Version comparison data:
= = = =
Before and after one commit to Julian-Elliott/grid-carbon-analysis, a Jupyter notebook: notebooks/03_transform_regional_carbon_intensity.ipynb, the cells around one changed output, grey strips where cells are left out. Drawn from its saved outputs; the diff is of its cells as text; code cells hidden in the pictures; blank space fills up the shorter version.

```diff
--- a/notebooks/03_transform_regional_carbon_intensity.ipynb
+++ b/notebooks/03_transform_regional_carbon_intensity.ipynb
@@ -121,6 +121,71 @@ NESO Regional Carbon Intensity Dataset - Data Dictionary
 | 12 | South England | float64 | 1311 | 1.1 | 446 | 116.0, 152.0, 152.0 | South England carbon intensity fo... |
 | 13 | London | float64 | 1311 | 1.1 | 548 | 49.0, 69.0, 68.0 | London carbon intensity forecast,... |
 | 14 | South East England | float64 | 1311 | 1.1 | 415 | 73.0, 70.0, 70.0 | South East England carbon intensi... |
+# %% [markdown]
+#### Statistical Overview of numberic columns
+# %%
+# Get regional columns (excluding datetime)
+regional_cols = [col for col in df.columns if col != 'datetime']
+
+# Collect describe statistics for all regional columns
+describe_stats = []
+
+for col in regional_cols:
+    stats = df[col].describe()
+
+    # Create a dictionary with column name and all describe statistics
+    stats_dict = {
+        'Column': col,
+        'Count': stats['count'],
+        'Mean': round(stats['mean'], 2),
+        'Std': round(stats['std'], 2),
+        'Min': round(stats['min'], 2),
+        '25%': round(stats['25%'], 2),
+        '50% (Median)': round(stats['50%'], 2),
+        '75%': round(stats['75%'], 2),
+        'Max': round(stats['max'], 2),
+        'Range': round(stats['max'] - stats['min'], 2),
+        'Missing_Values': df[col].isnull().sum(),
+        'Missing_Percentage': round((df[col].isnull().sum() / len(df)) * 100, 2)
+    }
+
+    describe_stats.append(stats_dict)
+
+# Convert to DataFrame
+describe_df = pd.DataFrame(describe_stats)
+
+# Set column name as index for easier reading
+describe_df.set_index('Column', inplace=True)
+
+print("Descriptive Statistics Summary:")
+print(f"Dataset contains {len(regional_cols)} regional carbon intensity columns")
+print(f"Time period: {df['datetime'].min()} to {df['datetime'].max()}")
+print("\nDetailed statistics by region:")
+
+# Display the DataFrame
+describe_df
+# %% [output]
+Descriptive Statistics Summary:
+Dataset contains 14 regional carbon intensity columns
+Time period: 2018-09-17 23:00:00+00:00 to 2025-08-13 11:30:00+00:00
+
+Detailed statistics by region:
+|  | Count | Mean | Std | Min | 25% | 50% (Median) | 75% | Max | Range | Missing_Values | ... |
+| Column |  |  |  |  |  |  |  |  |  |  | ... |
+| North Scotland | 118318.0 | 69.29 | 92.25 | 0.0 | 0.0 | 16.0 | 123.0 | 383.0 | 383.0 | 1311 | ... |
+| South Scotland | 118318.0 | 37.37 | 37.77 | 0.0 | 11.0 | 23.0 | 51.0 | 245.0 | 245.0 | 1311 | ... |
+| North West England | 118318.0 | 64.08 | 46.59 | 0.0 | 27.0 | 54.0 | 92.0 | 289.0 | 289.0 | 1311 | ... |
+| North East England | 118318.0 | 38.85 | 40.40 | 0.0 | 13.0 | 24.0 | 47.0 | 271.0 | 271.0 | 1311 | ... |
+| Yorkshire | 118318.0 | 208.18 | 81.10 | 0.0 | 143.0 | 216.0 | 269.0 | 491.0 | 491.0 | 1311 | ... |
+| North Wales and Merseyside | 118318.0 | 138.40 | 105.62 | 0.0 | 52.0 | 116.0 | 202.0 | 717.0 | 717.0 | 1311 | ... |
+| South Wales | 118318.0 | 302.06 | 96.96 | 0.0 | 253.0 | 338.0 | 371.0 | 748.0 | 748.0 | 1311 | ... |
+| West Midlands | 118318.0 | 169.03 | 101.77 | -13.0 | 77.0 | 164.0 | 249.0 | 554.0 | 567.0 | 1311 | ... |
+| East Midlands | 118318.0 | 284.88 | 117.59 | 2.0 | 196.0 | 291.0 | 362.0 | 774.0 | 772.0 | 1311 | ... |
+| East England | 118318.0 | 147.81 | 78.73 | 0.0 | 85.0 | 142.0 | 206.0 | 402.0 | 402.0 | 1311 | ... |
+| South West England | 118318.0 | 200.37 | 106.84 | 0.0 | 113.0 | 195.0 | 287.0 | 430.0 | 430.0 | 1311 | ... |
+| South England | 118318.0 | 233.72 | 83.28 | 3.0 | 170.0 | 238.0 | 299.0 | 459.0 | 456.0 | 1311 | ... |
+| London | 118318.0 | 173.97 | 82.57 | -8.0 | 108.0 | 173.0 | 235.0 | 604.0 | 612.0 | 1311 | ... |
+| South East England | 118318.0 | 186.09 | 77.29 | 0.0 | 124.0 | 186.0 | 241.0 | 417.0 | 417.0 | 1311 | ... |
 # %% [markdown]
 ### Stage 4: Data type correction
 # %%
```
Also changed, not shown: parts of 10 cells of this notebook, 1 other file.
= = = =
◆ WHAT YOU ARE ASKED TO DO: Which lines above hold the word "print"? Copy each of them.

◆ ANSWER SECTION:
+print("Descriptive Statistics Summary:")
+print(f"Dataset contains {len(regional_cols)} regional carbon intensity columns")
+print(f"Time period: {df['datetime'].min()} to {df['datetime'].max()}")
+print("\nDetailed statistics by region:")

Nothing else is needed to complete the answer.